Manitoba Finance Minister Cameron Friesen is launching a public review of pension law he says could reduce employers' contributions and give individuals greater access to their locked-in funds should they experience financial hardship.
"We understand how important it is for Manitobans to have secure income," Friesen told a news conference Wednesday.
The pension commission reviews the Pension Benefits Act every five years, then makes recommendations to the province, Friesen said. The finance minister said his goal is to have greater flexibility and to improve the affordability of pension plans, while protecting those investments.
Pension commission vice-chairman Tim McGorman said the major recommendation proposes changes to defined-benefits plans.
McGorman said the recommendations advise Friesen to relax the requirements for going-concern funding and solvency funding. Going-concern funding involves the amount of money needed in the fund to cover normal requirements, while the solvency criteria cover how much money is needed should the plan all be paid out at once.
The proposals would both reduce how much money would be set aside and change the time necessary to bring the plan up to appropriate levels, he said.
Currently, "It is placing a severe burden on plan sponsors. The changes would lessen the funding requirements for solvency. The net result would be lower contributions for employers," McGorman said.
Friesen said the recommended changes would improve the long-term health of pension plans.
"This is about recognizing the economic framework (affecting plans). There's a lot of pressure on pension plans now," the minister said.
Investments are earning less money, said Friesen, and there are more pensioners drawing on their plans, but fewer working people paying into plans. "The danger is," he said, employers are saying: "We'll roll this up and not offer it to our members anymore."
McGorman said it is difficult to say what effect the possible changes to going-concern and solvency criteria would have on workers' pension contributions and retirees' payments, because those figures are set at the bargaining table.
Friesen said most jurisdictions allow workers to draw on their locked-in funds when needed.
"We have some of the least-flexible rules when it comes to unlocking," Friesen said.
People in financial hardship are telling the province, "We need it, we need it now," he said.
Linda Buchanan, provincial superintendent of pensions, said Manitoba does not yet have definitions of financial hardship.
Seniors activist Tom Farrell applauded the proposals Wednesday after meeting with Friesen.
"To pensioners, it's assurance some of the things ahead of us are going to be more secure," said the 79-year-old Farrell, president of the Manitoba Association of Senior Centres.
The current system is too rigid, Farrell said in an interview. "Many companies have tried to move from defined-benefits plans because the rules are too rigid."
Economic cycles can lead to employers' underfunding pension plans, but giving employers more time would sort of contributions, Farrell said.
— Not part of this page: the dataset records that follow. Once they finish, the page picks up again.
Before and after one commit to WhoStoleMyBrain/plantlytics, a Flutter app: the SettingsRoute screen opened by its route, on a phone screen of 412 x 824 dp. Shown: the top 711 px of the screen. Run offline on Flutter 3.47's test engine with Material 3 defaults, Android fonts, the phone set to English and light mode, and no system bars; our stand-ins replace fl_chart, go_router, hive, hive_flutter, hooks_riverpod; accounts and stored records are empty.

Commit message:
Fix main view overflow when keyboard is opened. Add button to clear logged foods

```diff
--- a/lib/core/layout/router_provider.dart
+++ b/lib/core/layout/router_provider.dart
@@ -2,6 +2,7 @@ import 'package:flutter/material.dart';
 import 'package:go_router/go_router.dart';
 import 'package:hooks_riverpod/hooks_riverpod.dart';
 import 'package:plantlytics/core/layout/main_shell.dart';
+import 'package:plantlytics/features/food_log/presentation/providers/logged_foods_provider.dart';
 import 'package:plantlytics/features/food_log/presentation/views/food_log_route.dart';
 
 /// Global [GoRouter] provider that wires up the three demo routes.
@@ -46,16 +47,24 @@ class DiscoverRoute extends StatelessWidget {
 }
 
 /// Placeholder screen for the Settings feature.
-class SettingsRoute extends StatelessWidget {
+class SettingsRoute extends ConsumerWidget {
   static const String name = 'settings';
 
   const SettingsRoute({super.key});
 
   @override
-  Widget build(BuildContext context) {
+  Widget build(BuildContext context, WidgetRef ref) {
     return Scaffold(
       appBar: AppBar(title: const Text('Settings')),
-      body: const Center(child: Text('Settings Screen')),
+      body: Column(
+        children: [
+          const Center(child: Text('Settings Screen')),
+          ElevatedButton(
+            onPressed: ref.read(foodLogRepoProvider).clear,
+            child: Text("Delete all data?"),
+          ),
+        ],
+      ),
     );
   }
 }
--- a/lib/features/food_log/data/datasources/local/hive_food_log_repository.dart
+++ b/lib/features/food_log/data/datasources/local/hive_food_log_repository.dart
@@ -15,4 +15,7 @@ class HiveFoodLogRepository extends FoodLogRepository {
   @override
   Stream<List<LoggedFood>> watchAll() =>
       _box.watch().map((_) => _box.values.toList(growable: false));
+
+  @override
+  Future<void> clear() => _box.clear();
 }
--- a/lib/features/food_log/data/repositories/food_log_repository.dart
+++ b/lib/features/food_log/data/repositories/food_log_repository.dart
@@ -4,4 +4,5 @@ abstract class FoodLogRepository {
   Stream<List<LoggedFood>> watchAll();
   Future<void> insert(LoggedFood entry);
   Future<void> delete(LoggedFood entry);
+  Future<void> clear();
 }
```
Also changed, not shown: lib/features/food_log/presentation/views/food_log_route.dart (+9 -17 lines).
"It can be challenging to make up that deficit. (It) would give them more time and more opportunity to deal with that. As an old dog, I'm glad to see the attention to pensions. I credit the minister for that," Farrell said.
Public comment closes Feb. 21. More information on responding to the review is at www.gov.mb.ca/labour/pension.
Nick Martin is the bearded guy we keep hidden away at the back of the newsroom. He is now in his fourth decade working in daily newspapers.